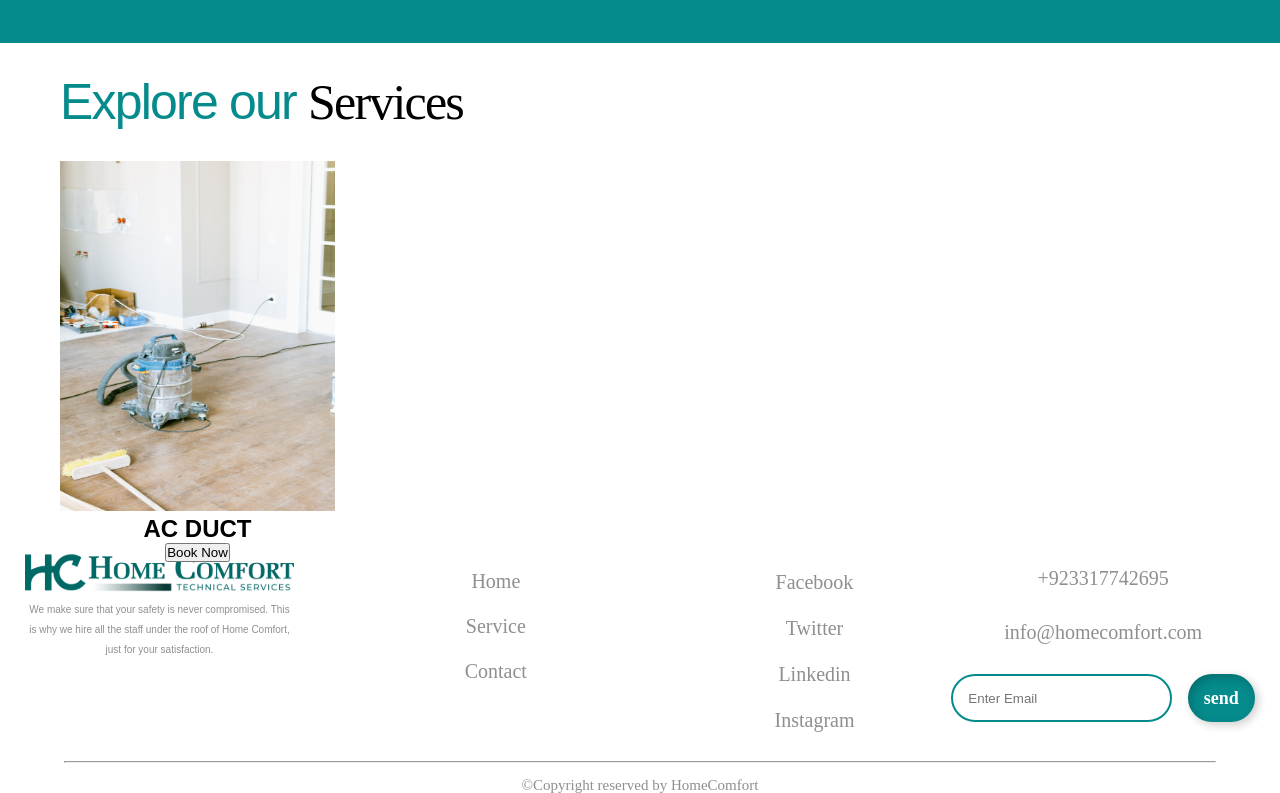
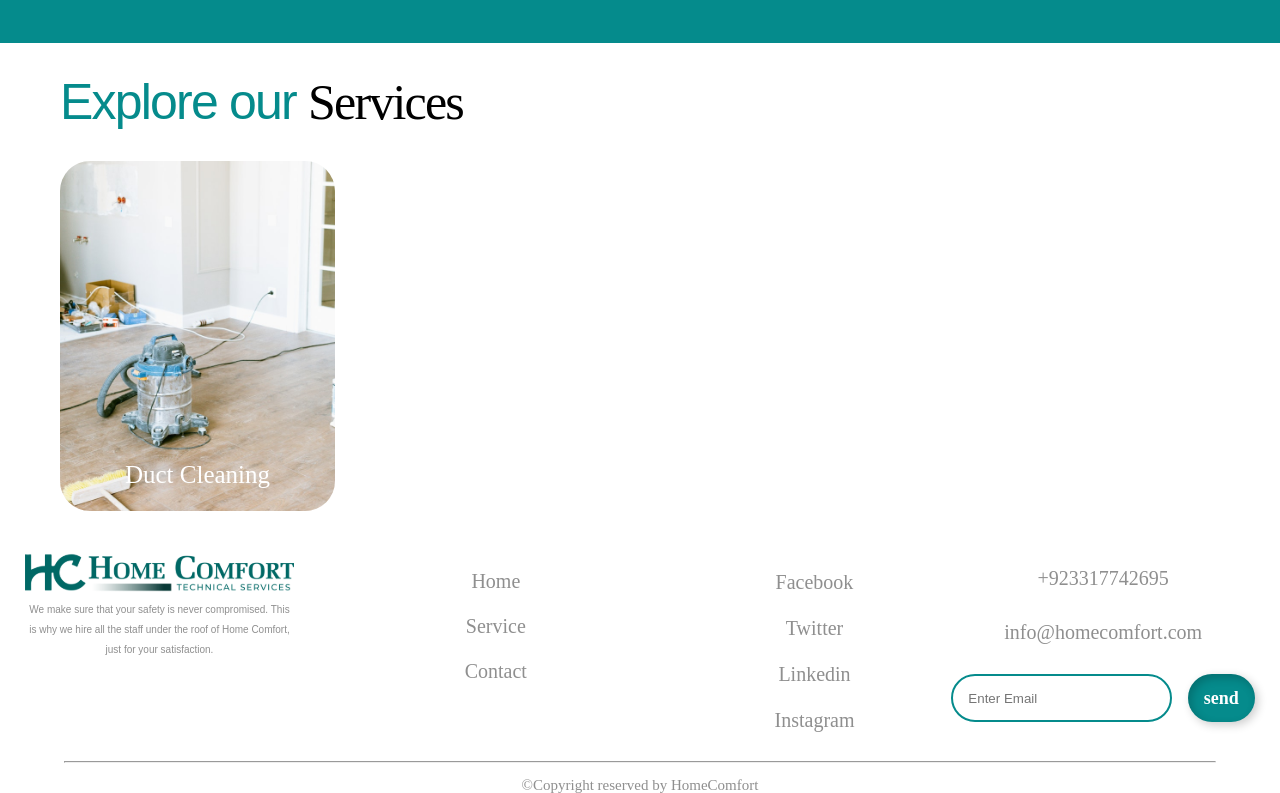
Before and after one commit to Royal2690/Web, a React (Create React App) app: page / in a window 1280 px wide. Shown: the part 2375-3168 px from the top of the page. Built offline with nearby package versions, Linux system fonts and the light colour scheme.

Commit message:
services card

```diff
--- a/src/pages/homePage/feature/ourServices.js
+++ b/src/pages/homePage/feature/ourServices.js
@@ -8,8 +8,10 @@ const OurServices = () => {
                 <div className="service_card">
                     <img src={Card} width='100%' alt="" />
                     <div className="over_lay">
-                        <h2>AC DUCT</h2>
+                        <div className="content">
+                        <h2>Duct Cleaning</h2>
                         <button>Book Now</button>
+                        </div>
                     </div>
                 </div>
             </div>
--- a/src/pages/homePage/style.css
+++ b/src/pages/homePage/style.css
@@ -15,8 +15,72 @@ gap: 20px;
 position:relative;
 width: 100%;
 height: 350px;
+border-radius: 30;
 }
 
 .service_card img {
 height: 100%;
+object-fit: cover;
+border-radius: 30px;
 }
+
+.service_card .over_lay  {
+position: absolute;
+width: 100%;
+height: 100%;
+top: 0;
+left: 0;
+border-radius: 30px;
+background: rgb(255,255,255);
+background: linear-gradient(90deg, rgba(255,255,255,0) 40%, rgba(255,255,255,0) 90%);display: flex;
+flex-direction: column-reverse;
+align-items: center;
+}
+
+.service_card .over_lay .content {
+    text-align: center;
+    margin-bottom: 1rem ;
+}
+
+.service_card .over_lay .content h2 {
+ color: #FFF;
+text-align: center;
+font-family: Rubik;
+font-size: 25px;
+font-style: normal;
+font-weight: 500;
+line-height: 40px;
+}
+
+.service_card .over_lay .content button {
+     width: 100%;
+     border-radius: 20px;
+     border: 2px solid white;
+     background: transparent;
+     padding: 10px;
+     color: #FFF;
+text-align: center;
+font-family: Rubik;
+font-size: 15px;
+font-style: normal;
+font-weight: 600;
+line-height: normal;
+text-transform: uppercase;
+display: none;
+}
+
+.service_card:hover {
+    cursor: pointer;
+}
+.service_card:hover .over_lay {
+    background: rgba(0, 0, 0, 0.5);
+    justify-content: center;
+}
+
+.service_card:hover .over_lay h2 {
+    color: #FFF;
+}
+
+.service_card:hover .over_lay button {
+display: block;
+}
```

===

• EXERCISE PROMPT: What is needed is an exact repeat of the records, with every picture left out.

• ANSWER BELOW:
Before and after one commit to Royal2690/Web, a React (Create React App) app: page / in a window 1280 px wide. Shown: the part 2375-3168 px from the top of the page. Built offline with nearby package versions, Linux system fonts and the light colour scheme.

Commit message:
services card

```diff
--- a/src/pages/homePage/feature/ourServices.js
+++ b/src/pages/homePage/feature/ourServices.js
@@ -8,8 +8,10 @@ const OurServices = () => {
                 <div className="service_card">
                     <img src={Card} width='100%' alt="" />
                     <div className="over_lay">
-                        <h2>AC DUCT</h2>
+                        <div className="content">
+                        <h2>Duct Cleaning</h2>
                         <button>Book Now</button>
+                        </div>
                     </div>
                 </div>
             </div>
--- a/src/pages/homePage/style.css
+++ b/src/pages/homePage/style.css
@@ -15,8 +15,72 @@ gap: 20px;
 position:relative;
 width: 100%;
 height: 350px;
+border-radius: 30;
 }
 
 .service_card img {
 height: 100%;
+object-fit: cover;
+border-radius: 30px;
 }
+
+.service_card .over_lay  {
+position: absolute;
+width: 100%;
+height: 100%;
+top: 0;
+left: 0;
+border-radius: 30px;
+background: rgb(255,255,255);
+background: linear-gradient(90deg, rgba(255,255,255,0) 40%, rgba(255,255,255,0) 90%);display: flex;
+flex-direction: column-reverse;
+align-items: center;
+}
+
+.service_card .over_lay .content {
+    text-align: center;
+    margin-bottom: 1rem ;
+}
+
+.service_card .over_lay .content h2 {
+ color: #FFF;
+text-align: center;
+font-family: Rubik;
+font-size: 25px;
+font-style: normal;
+font-weight: 500;
+line-height: 40px;
+}
+
+.service_card .over_lay .content button {
+     width: 100%;
+     border-radius: 20px;
+     border: 2px solid white;
+     background: transparent;
+     padding: 10px;
+     color: #FFF;
+text-align: center;
+font-family: Rubik;
+font-size: 15px;
+font-style: normal;
+font-weight: 600;
+line-height: normal;
+text-transform: uppercase;
+display: none;
+}
+
+.service_card:hover {
+    cursor: pointer;
+}
+.service_card:hover .over_lay {
+    background: rgba(0, 0, 0, 0.5);
+    justify-content: center;
+}
+
+.service_card:hover .over_lay h2 {
+    color: #FFF;
+}
+
+.service_card:hover .over_lay button {
+display: block;
+}
```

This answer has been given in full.